◆ DIRECTIONS FOR THIS TASK
Exactly how many lines in the data below contain the string "useState"? Give that number and nothing else.

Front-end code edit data
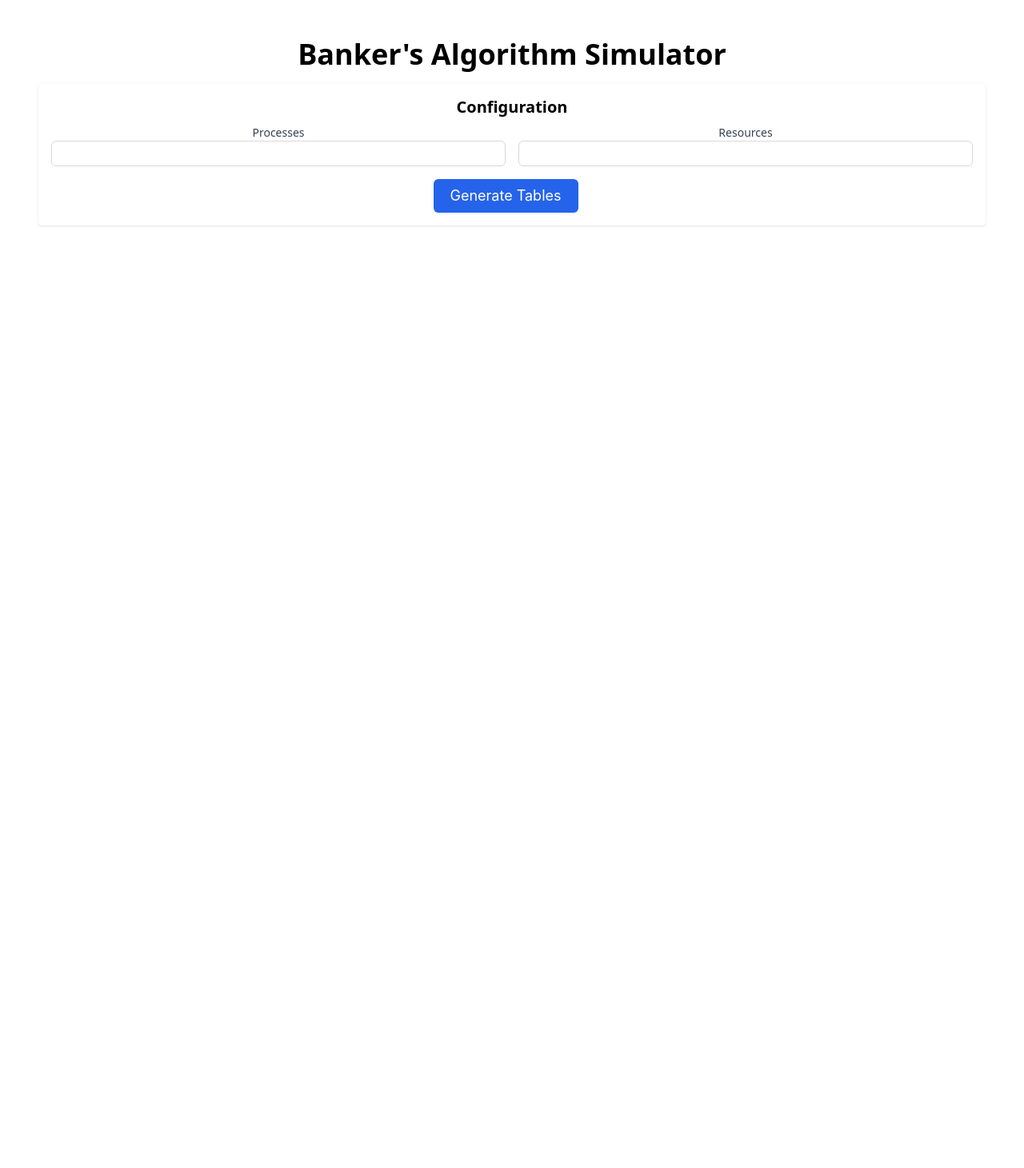
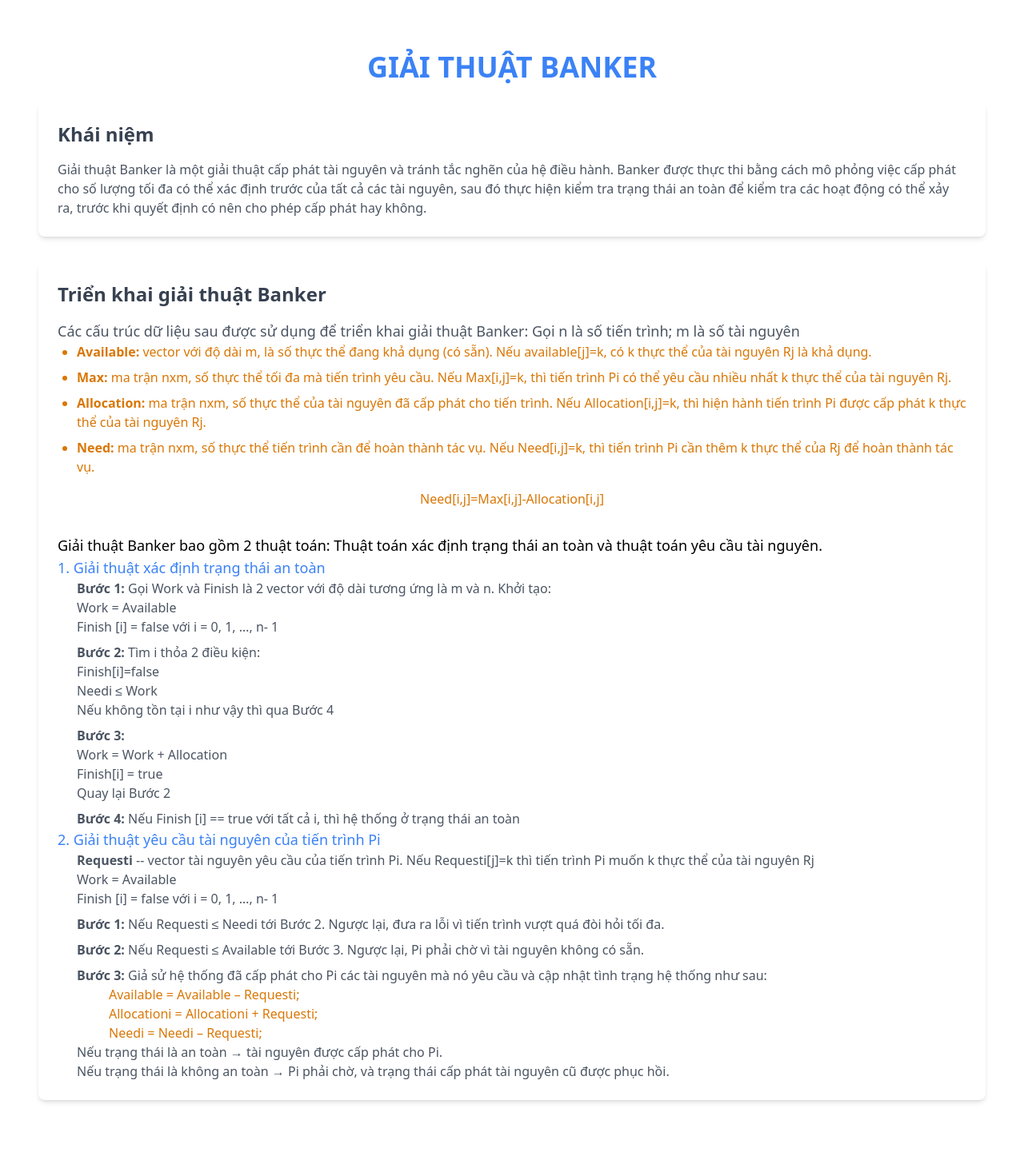
Before and after one commit to NguyenDat-2003/banker-algorithm-simulator, a React (Vite) app: page / in a window 1280 px wide. Shown: the top 1461 px of the page at 80% size. Before the commit the page ends 800 px from the top, so only its background shows below. Built offline with nearby package versions, Linux system fonts and the light colour scheme.

Commit message:
create_theory_to_describe_algorithm

```diff
--- a/src/App.jsx
+++ b/src/App.jsx
@@ -1,9 +1,11 @@
 import './App.css'
 import BankersAlgorithmSimulator from './components/BankersAlgorithmSimulator'
+import Theory from './components/Theory'
 
 function App() {
   return (
     <>
+      <Theory />
       <BankersAlgorithmSimulator />
     </>
   )
--- a/src/components/BankersAlgorithmSimulator.jsx
+++ b/src/components/BankersAlgorithmSimulator.jsx
@@ -17,6 +17,7 @@ const BankersAlgorithmSimulator = () => {
   const [hideBtnSafe, setHideBtnSafe] = useState(false)
   const [hideBtnMakeRequest, setHideBtnMakeRequest] = useState(false)
   const [hideContent, setHideContent] = useState(false)
+  const [hideContentMaxtrix, setHideContentMaxtrix] = useState(false)
   const [hideProRequest, setHideProRequest] = useState(false)
   const [disabledBtnProRequest, setDisabledBtnProRequest] = useState(false)
   const [idxProRequest, setIdxProRequest] = useState(1)
@@ -82,7 +83,7 @@ const BankersAlgorithmSimulator = () => {
         }
       }
       if (!safe) {
-        setError('The system is in an unsafe state!')
+        setError('Hệ thống ở trạng thái không an toàn')
         return
       }
     }
@@ -116,9 +117,31 @@ const BankersAlgorithmSimulator = () => {
     runBankersAlgorithm()
     setHideSafeSequences(true)
     setHideBtnMakeRequest(true)
+    setHideBtnSafe(false)
+  }
+
+  const checkMaxGTEAllocated = (max, allocation, totalResources) => {
+    for (let i = 0; i < processes; i++) {
+      for (let j = 0; j < resources; j++) {
+        if (max[i][j] < allocation[i][j]) {
+          alert('Tài nguyên yêu cầu tối đa phải lớn hơn hoặc bằng tài nguyên đã cấp phát!')
+          return false
+        }
+        if (max[i][j] > totalResources[j]) {
+          alert('Tài nguyên yêu cầu tối đa phải bé hơn hoặc bằng tổng số lượng của từng tài nguyên!')
+          return false
+        }
+        if (allocation[i][j] > totalResources[j]) {
+          alert('Tài nguyên đã cấp phát phải bé hơn hoặc bằng tổng số lượng của từng tài nguyên!')
+          return false
+        }
+      }
+    }
+    return true
   }
 
   const hanldeCreateAvailableAndNeedMatrix = () => {
+    if (!checkMaxGTEAllocated(maximum, allocation, totalResources)) return
     const check = totalResources.every((item) => item > 0)
     if (!check) {
       alert('Instances of resources must be atleast 1')
@@ -126,13 +149,14 @@ const BankersAlgorithmSimulator = () => {
     }
     runBankersAlgorithm()
     setHideBtnSafe(true)
+    setHideContentMaxtrix(true)
   }
 
   const handleResetValues = () => {
     setHideContent(false)
+    setHideContentMaxtrix(false)
     setProcesses('')
     setResources('')
-    setHideBtnSafe(false)
     setSafeSequence(false)
     setHideProRequest(false)
     setHideBtnMakeRequest(false)
@@ -150,7 +174,7 @@ const BankersAlgorithmSimulator = () => {
   const hanldeRequestValidate = () => {
     const check = processRequest.some((item, index) => item > available[index])
     if (check) {
-      alert('Resource Requested is greater than total instances of that resource available')
+      alert('Tài nguyên không đủ để đáp ứng nhu cầu của tiến trình, hệ thống xảy ra deadlock')
       return
     }
     setDisabledBtnProRequest(false)
@@ -169,18 +193,17 @@ const BankersAlgorithmSimulator = () => {
 
   return (
     <div className='container mx-auto p-4'>
-      <h1 className='text-4xl font-bold mb-4 text-center'>Banker&apos;s Algorithm Simulator</h1>
+      <h1 className='text-4xl font-bold mb-4 text-center text-blue-500'>BANKER&apos;S ALGORITHM SIMULATOR</h1>
 
       <div className='bg-white p-4 rounded shadow'>
-        <h2 className='text-xl font-semibold mb-2'>Configuration</h2>
         <div className='grid grid-cols-2 gap-4'>
           <div>
-            <label className='block text-sm font-medium text-gray-700'>Processes</label>
+            <label className='block text-sm font-medium text-gray-700'>Số tiến trình</label>
             <InputNumber min={1} value={processes} onChange={(value) => setProcesses(value)} className='w-full' />
           </div>
 
           <div>
-            <label className='block text-sm font-medium text-gray-700'>Resources</label>
+            <label className='block text-sm font-medium text-gray-700'>Số lượng tài nguyên</label>
             <InputNumber min={1} value={resources} onChange={(value) => setResources(value)} className='w-full' />
           </div>
         </div>
@@ -199,7 +222,7 @@ const BankersAlgorithmSimulator = () => {
       {hideContent && (
         <>
           <div className='bg-white p-4 rounded shadow mt-4'>
-            <h2 className='text-xl font-semibold mb-6'>Total Instances of all resources</h2>
+            <h2 className='text-xl font-semibold mb-4'>Tổng số tài nguyên mỗi loại</h2>
             <table className='table-auto w-full border border-gray-300'>
               <thead>
                 <tr className='bg-gray-100'>
@@ -223,7 +246,7 @@ const BankersAlgorithmSimulator = () => {
           </div>
 
           <div className='bg-white p-4 rounded shadow mt-4'>
-            <h2 className='text-xl font-semibold mb-2'>Instances Allocated</h2>
+            <h2 className='text-xl font-semibold mb-4'>Nhập ma trận tài nguyên đã cấp phát</h2>
             <table className='table-auto w-full border border-gray-300'>
               <thead>
                 <tr className='bg-gray-100'>
@@ -251,7 +274,7 @@ const BankersAlgorithmSimulator = () => {
           </div>
 
           <div className='bg-white p-4 rounded shadow mt-4'>
-            <h2 className='text-xl font-semibold mb-2'>Maximum Allocation Required</h2>
+            <h2 className='text-xl font-semibold mb-4'>Nhập ma trận tài nguyên yêu cầu tối đa của mỗi tiến trình</h2>
             <table className='table-auto w-full border border-gray-300'>
               <thead>
                 <tr className='bg-gray-100'>
@@ -278,9 +301,9 @@ const BankersAlgorithmSimulator = () => {
             </table>
           </div>
 
-          <button className='mt-4 px-4 py-2 bg-green-500 text-white rounded hover:bg-green-600' onClick={hanldeCreateAvailableAndNeedMatrix}>
+          <Button danger type='primary' className='p-5 !bg-green-600 text-lg hover:!bg-green-700 mt-4' onClick={hanldeCreateAvailableAndNeedMatrix}>
             Generate Available & Need Matrix
-          </button>
+          </Button>
         </>
       )}
       {error && (
@@ -289,10 +312,11 @@ const BankersAlgorithmSimulator = () => {
         </div>
       )}
 
-      {/* Available Resources */}
+      {hideContentMaxtrix && (
+        <>
           {available.length > 0 && (
             <div className='bg-white p-4 rounded shadow mt-4'>
-          <h2 className='text-xl font-semibold mb-2'>Resource Instances Available</h2>
+              <h2 className='text-xl font-semibold mb-4'>Tài nguyên có sẵn của hệ thống</h2>
               <table className='table-auto w-full border border-gray-300'>
                 <thead>
                   <tr className='bg-gray-100'>
@@ -318,7 +342,7 @@ const BankersAlgorithmSimulator = () => {
 
           {available.length > 0 && (
             <div className='bg-white p-4 rounded shadow mt-4'>
-          <h2 className='text-xl font-semibold mb-2'>Steps to Find Available Resources</h2>
+              <h2 className='text-xl font-semibold mb-2'>Các bước tìm kiếm tài nguyên có sẵn của hệ thống</h2>
               {displayStepsForAvailableResources().map((step, index) => (
                 <p key={index} className='font-mono'>
                   {step}
@@ -330,7 +354,7 @@ const BankersAlgorithmSimulator = () => {
           {/* Need Matrix */}
           {need.length > 0 && (
             <div className='bg-white p-4 rounded shadow mt-4'>
-          <h2 className='text-xl font-semibold mb-2'>Need Matrix</h2>
+              <h2 className='text-xl font-semibold mb-2'>Ma trận tài nguyên tối đa mà các tiến trình cần dùng</h2>
               <table className='table-auto w-full border border-gray-300'>
                 <thead>
                   <tr className='bg-gray-100'>
@@ -359,7 +383,7 @@ const BankersAlgorithmSimulator = () => {
           )}
           {need.length > 0 && (
             <div className='bg-white p-4 rounded shadow mt-4'>
-          <h2 className='text-xl font-semibold mb-2'>Steps to Find Need Matrix</h2>
+              <h2 className='text-xl font-semibold mb-2'>Các bước tìm kiếm ma trận Need</h2>
               {displayStepsForNeedMatrix().map((step, index) => (
                 <p key={index} className='font-mono'>
                   {step}
@@ -367,12 +391,9 @@ const BankersAlgorithmSimulator = () => {
               ))}
             </div>
           )}
-
-      {hideBtnSafe && (
-        <>
-          <button className='mt-4 px-4 py-2 bg-green-500 text-white rounded hover:bg-green-600' onClick={displaySafeSequences}>
+          <Button type='primary' className='p-5 my-4 !bg-green-600 text-lg hover:!bg-green-700' onClick={displaySafeSequences} disabled={!hideBtnSafe && 'true'}>
             Find Safe Sequences
-          </button>
+          </Button>
         </>
       )}
 
@@ -380,7 +401,7 @@ const BankersAlgorithmSimulator = () => {
         <>
           {safeSequence.length > 0 && !error && (
             <div className='mt-4 p-4 bg-green-100 text-green-700 rounded'>
-              <p>Safe sequence found: {safeSequence.map((p) => `P${p + 1}`).join(' -> ')}</p>
+              <p>Hệ thống an toàn vì tồn tại thứ tự an toàn: {safeSequence.map((p) => `P${p + 1}`).join(' -> ')}</p>
             </div>
           )}
         </>
--- /dev/null
+++ b/src/components/Theory.jsx
@@ -0,0 +1,98 @@
+function Theory() {
+  return (
+    <>
+      <div className='container mx-auto px-4 py-8'>
+        <h1 className='text-4xl font-bold mb-6 text-center text-blue-500'>GIẢI THUẬT BANKER</h1>
+
+        <section className='mb-8 bg-white shadow-md rounded-lg p-6 text-left'>
+          <h2 className='text-2xl font-semibold mb-4 text-gray-700'>Khái niệm</h2>
+          <p className='text-gray-600 '>
+            Giải thuật Banker là một giải thuật cấp phát tài nguyên và tránh tắc nghẽn của hệ điều hành. Banker được thực thi bằng cách mô phỏng việc cấp phát cho số lượng tối đa
+            có thể xác định trước của tất cả các tài nguyên, sau đó thực hiện kiểm tra trạng thái an toàn để kiểm tra các hoạt động có thể xảy ra, trước khi quyết định có nên cho
+            phép cấp phát hay không.
+          </p>
+        </section>
+
+        <section className='mb-8 bg-white shadow-md rounded-lg p-6 text-left'>
+          <h2 className='text-2xl font-semibold mb-4 text-gray-700'>Triển khai giải thuật Banker</h2>
+          <p className='text-gray-600 text-lg'>Các cấu trúc dữ liệu sau được sử dụng để triển khai giải thuật Banker: Gọi n là số tiến trình; m là số tài nguyên</p>
+          <ul className='list-disc pl-6 space-y-2 text-amber-600'>
+            <li>
+              <strong>Available:</strong> vector với độ dài m, là số thực thể đang khả dụng (có sẵn). Nếu available[j]=k, có k thực thể của tài nguyên Rj là khả dụng.
+            </li>
+            <li>
+              <strong>Max:</strong> ma trận nxm, số thực thể tối đa mà tiến trình yêu cầu. Nếu Max[i,j]=k, thì tiến trình Pi có thể yêu cầu nhiều nhất k thực thể của tài nguyên Rj.
+            </li>
+            <li>
+              <strong>Allocation:</strong> ma trận nxm, số thực thể của tài nguyên đã cấp phát cho tiến trình. Nếu Allocation[i,j]=k, thì hiện hành tiến trình Pi được cấp phát k
+              thực thể của tài nguyên Rj.
+            </li>
+            <li>
+              <strong>Need:</strong> ma trận nxm, số thực thể tiến trình cần để hoàn thành tác vụ. Nếu Need[i,j]=k, thì tiến trình Pi cần thêm k thực thể của Rj để hoàn thành tác
+              vụ.
+            </li>
+          </ul>
+          <p className='text-center my-4 font-medium text-amber-600'> Need[i,j]=Max[i,j]-Allocation[i,j]</p>
+          <p className='text-lg mt-8'>Giải thuật Banker bao gồm 2 thuật toán: Thuật toán xác định trạng thái an toàn và thuật toán yêu cầu tài nguyên.</p>
+          <span className='text-blue-500 text-lg font-medium'>1. Giải thuật xác định trạng thái an toàn</span>
+          <ul className='list-none pl-6 space-y-2 text-gray-600'>
+            <li>
+              <strong>Bước 1:</strong> Gọi Work và Finish là 2 vector với độ dài tương ứng là m và n. Khởi tạo:
+              <p>
+                Work = Available <br /> Finish [i] = false với i = 0, 1, …, n- 1
+              </p>
+            </li>
+            <li>
+              <strong>Bước 2:</strong> Tìm i thỏa 2 điều kiện:
+              <p>
+                Finish[i]=false
+                <br /> Needi &#8804; Work
+                <br /> Nếu không tồn tại i như vậy thì qua Bước 4
+              </p>
+            </li>
+            <li>
+              <strong>Bước 3:</strong>
+              <p>
+                Work = Work + Allocation
+                <br /> Finish[i] = true
+                <br /> Quay lại Bước 2
+              </p>
+            </li>
+            <li>
+              <strong>Bước 4:</strong> Nếu Finish [i] == true với tất cả i, thì hệ thống ở trạng thái an toàn
+            </li>
+          </ul>
+          <span className='text-blue-500 text-lg font-medium mt-4'>2. Giải thuật yêu cầu tài nguyên của tiến trình Pi</span>
+          <ul className='list-none pl-6 space-y-2 text-gray-600'>
+            <li>
+              <strong>Requesti</strong> -- vector tài nguyên yêu cầu của tiến trình Pi. Nếu Requesti[j]=k thì tiến trình Pi muốn k thực thể của tài nguyên Rj
+              <p>
+                Work = Available <br /> Finish [i] = false với i = 0, 1, …, n- 1
+              </p>
+            </li>
+            <li>
+              <strong>Bước 1:</strong> Nếu Requesti &#8804; Needi tới Bước 2. Ngược lại, đưa ra lỗi vì tiến trình vượt quá đòi hỏi tối đa.
+            </li>
+            <li>
+              <strong>Bước 2:</strong> Nếu Requesti &#8804; Available tới Bước 3. Ngược lại, Pi phải chờ vì tài nguyên không có sẵn.
+            </li>
+            <li>
+              <strong>Bước 3:</strong> Giả sử hệ thống đã cấp phát cho Pi các tài nguyên mà nó yêu cầu và cập nhật tình trạng hệ thống như sau:
+              <p className='ml-10 text-amber-600'>
+                Available = Available – Requesti;
+                <br /> Allocationi = Allocationi + Requesti;
+                <br />
+                Needi = Needi – Requesti;
+              </p>
+              <span>Nếu trạng thái là an toàn &#8594; tài nguyên được cấp phát cho Pi.</span>
+              <br />
+              <span>Nếu trạng thái là không an toàn &#8594; Pi phải chờ, và trạng thái cấp phát tài nguyên cũ được phục hồi.</span>
+            </li>
+          </ul>
+        </section>
+      </div>
+    </>
+  )
+}
+
+export default Theory
```
Lines whose indentation alone changed are shown as unchanged.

◆ ANSWER SECTION
7